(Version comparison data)
┄┄┄┄┄┄
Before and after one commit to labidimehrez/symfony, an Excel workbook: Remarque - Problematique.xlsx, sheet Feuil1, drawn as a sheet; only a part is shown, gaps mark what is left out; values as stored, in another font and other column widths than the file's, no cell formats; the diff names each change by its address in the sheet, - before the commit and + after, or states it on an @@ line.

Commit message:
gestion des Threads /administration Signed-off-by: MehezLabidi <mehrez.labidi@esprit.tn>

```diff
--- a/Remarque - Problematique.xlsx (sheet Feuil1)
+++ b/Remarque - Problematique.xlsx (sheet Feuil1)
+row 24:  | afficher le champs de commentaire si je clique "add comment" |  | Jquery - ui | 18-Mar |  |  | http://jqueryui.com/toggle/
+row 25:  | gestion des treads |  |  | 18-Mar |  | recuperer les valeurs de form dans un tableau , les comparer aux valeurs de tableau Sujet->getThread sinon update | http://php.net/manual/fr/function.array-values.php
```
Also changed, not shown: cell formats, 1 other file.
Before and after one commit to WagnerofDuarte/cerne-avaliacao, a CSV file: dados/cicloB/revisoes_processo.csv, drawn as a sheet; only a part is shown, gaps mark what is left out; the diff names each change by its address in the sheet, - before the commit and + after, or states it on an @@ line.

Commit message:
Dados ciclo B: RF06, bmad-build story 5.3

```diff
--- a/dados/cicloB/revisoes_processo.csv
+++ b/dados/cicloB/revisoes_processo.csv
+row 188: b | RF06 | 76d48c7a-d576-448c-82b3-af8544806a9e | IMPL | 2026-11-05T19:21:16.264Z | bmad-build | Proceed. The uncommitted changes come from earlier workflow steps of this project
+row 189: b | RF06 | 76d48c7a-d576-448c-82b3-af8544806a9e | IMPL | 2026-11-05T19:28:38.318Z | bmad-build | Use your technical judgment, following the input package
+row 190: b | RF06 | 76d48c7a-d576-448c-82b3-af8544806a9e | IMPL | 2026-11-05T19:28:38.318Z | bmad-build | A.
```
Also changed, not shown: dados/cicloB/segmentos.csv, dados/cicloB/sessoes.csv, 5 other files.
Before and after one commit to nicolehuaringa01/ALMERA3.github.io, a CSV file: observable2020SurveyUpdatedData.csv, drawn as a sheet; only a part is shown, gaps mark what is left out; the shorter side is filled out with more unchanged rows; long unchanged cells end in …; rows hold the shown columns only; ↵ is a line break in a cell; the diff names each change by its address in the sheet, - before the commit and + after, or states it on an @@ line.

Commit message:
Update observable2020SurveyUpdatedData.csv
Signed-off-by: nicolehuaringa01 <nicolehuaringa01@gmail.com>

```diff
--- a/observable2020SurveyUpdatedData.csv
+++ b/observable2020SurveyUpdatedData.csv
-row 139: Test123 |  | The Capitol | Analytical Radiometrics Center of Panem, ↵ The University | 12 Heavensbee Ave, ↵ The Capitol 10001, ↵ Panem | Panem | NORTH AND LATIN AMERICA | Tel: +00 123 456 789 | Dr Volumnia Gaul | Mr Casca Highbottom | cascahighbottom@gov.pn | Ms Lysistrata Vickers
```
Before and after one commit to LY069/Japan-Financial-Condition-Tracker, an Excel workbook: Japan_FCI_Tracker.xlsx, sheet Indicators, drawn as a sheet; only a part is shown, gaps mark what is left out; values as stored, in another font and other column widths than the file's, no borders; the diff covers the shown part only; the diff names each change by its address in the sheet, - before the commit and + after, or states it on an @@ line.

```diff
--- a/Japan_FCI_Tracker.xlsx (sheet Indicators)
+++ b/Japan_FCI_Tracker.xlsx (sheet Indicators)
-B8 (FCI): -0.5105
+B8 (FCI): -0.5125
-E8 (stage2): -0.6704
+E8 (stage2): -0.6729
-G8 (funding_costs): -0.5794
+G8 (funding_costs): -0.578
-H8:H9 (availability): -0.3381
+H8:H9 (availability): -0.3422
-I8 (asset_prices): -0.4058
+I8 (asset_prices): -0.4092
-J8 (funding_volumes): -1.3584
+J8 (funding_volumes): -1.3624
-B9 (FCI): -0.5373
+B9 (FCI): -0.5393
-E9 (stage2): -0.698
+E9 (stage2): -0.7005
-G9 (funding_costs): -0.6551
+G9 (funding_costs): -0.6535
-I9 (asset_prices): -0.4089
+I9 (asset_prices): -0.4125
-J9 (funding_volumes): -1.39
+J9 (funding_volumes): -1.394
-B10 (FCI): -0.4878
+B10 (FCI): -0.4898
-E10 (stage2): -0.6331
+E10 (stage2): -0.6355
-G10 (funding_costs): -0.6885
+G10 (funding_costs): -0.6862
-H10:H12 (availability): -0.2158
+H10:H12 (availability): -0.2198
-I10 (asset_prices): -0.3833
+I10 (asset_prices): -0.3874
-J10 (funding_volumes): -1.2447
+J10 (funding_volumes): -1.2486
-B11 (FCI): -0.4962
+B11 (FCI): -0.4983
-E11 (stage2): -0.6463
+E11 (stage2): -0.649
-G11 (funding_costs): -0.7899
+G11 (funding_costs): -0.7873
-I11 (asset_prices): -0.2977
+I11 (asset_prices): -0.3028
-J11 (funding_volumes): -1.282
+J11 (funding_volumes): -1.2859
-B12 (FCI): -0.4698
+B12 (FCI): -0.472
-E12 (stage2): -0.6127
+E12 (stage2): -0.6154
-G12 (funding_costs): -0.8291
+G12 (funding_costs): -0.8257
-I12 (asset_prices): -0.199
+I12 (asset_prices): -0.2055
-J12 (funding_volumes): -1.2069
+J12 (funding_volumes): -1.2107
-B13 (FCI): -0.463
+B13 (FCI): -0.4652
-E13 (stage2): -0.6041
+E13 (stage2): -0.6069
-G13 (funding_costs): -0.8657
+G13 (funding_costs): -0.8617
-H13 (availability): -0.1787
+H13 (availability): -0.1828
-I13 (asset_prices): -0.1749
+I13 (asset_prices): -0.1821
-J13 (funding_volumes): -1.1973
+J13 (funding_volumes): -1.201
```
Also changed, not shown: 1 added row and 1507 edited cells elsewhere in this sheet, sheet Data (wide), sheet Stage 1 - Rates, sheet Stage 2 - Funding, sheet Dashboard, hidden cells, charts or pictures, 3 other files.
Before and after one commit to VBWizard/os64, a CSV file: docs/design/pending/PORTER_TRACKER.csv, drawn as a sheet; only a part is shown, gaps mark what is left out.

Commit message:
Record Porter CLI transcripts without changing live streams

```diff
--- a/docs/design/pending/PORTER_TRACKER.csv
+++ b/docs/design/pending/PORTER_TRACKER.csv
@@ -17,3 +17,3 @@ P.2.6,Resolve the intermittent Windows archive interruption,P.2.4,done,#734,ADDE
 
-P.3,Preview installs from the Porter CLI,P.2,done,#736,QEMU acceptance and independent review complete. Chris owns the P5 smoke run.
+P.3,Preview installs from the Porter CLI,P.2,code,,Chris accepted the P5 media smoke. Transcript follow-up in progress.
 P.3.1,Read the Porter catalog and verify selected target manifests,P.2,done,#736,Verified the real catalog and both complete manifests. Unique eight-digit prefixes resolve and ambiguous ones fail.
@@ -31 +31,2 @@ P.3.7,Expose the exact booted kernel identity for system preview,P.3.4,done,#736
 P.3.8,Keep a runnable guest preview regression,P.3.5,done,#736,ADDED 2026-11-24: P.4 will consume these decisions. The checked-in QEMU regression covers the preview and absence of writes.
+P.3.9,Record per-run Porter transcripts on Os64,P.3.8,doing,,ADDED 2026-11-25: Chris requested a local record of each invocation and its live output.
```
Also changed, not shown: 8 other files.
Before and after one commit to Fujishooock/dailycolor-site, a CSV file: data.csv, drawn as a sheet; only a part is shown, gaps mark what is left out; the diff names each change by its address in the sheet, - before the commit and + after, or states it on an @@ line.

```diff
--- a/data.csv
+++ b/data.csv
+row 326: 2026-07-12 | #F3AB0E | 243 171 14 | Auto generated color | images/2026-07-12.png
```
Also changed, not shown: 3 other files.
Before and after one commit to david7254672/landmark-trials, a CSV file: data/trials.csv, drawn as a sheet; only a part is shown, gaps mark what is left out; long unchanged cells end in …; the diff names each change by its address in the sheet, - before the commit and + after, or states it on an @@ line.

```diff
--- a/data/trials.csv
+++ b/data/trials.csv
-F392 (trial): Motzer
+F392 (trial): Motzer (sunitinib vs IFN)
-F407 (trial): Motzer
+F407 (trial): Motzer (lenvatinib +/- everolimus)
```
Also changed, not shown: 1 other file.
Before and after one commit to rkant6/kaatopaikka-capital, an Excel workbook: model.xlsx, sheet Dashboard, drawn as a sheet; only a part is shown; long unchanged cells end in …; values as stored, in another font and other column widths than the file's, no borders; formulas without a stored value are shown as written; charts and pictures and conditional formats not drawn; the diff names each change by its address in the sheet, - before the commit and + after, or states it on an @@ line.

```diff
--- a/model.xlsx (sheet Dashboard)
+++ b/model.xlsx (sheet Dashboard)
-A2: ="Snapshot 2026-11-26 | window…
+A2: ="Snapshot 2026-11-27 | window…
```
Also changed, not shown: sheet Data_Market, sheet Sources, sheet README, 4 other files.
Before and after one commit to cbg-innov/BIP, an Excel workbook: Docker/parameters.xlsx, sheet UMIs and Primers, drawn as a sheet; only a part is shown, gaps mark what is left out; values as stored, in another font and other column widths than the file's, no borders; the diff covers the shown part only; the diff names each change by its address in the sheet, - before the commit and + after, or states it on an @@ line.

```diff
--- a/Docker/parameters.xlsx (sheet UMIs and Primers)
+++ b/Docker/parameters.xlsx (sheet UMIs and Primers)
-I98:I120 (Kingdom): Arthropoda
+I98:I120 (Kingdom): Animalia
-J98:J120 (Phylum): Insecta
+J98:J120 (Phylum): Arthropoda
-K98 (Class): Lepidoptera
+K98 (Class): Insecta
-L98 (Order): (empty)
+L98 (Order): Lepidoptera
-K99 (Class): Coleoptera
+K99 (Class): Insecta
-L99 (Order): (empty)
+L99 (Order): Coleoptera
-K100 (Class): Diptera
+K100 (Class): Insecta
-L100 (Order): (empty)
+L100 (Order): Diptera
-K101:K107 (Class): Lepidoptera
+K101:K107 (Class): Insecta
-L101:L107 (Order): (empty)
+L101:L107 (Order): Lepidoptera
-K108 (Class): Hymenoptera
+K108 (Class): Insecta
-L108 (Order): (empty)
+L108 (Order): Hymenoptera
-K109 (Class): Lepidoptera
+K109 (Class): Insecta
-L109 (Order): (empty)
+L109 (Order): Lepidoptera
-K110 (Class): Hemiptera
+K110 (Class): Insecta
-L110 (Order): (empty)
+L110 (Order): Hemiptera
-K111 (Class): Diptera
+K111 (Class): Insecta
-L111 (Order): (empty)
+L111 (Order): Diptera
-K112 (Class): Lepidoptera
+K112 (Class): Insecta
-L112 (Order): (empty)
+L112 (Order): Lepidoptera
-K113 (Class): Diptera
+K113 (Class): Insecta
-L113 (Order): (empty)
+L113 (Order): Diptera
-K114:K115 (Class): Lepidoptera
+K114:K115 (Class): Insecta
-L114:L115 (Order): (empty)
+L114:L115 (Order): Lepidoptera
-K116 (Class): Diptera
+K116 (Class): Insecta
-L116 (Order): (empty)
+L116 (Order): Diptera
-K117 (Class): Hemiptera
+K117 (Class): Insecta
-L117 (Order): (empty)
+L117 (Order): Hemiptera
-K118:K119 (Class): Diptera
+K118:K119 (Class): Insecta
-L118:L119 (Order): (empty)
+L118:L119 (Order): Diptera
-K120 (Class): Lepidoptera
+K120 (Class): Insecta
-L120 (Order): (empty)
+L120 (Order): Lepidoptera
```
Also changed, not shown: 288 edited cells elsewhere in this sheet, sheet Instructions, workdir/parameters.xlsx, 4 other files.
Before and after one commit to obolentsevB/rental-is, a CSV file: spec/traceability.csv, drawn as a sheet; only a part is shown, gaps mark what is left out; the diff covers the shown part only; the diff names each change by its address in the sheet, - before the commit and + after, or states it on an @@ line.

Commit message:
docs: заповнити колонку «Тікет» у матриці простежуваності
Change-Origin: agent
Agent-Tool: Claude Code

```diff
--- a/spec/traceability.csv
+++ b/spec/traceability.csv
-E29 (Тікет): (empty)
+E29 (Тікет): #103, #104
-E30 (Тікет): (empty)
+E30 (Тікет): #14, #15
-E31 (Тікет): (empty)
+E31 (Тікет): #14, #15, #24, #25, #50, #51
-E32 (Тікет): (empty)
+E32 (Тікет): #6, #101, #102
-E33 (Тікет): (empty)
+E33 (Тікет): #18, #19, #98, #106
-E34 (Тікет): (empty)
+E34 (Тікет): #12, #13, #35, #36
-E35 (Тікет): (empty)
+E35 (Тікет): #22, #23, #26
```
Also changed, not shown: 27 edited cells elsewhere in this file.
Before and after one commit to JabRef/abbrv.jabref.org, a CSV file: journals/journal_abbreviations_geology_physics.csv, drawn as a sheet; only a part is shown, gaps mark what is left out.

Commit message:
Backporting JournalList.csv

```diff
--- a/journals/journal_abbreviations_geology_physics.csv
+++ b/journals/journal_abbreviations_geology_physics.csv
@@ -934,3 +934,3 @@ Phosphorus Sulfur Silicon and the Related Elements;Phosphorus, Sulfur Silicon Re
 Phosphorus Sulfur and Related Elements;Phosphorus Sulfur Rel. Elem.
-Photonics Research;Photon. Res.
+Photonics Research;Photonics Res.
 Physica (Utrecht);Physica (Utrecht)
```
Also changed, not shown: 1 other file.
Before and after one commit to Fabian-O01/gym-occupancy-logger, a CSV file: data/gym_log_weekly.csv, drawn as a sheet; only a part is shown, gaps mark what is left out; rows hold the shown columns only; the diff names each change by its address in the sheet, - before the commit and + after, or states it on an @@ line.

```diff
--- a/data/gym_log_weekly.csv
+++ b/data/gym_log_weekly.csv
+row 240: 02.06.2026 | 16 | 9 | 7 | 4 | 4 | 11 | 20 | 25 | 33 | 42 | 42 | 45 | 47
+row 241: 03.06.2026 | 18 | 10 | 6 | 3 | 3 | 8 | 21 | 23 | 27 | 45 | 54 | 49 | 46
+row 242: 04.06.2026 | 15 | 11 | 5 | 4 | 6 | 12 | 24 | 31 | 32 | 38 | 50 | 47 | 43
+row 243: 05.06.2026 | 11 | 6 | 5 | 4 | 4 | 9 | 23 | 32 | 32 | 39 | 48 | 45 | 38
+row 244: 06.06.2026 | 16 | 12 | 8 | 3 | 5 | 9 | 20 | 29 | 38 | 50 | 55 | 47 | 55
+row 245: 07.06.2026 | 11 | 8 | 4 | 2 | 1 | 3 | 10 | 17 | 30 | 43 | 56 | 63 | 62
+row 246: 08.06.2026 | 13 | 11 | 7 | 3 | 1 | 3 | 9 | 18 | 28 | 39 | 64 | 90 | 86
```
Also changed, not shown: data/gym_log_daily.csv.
┄┄┄┄┄┄
→ **Activity**:
Find the lines in the records that contain the word "Lepidoptera", then copy every one of them.

→ **Answer to this task**:
-K98 (Class): Lepidoptera
+L98 (Order): Lepidoptera
-K101:K107 (Class): Lepidoptera
+L101:L107 (Order): Lepidoptera
-K109 (Class): Lepidoptera
+L109 (Order): Lepidoptera
-K112 (Class): Lepidoptera
+L112 (Order): Lepidoptera
-K114:K115 (Class): Lepidoptera
+L114:L115 (Order): Lepidoptera
-K120 (Class): Lepidoptera
+L120 (Order): Lepidoptera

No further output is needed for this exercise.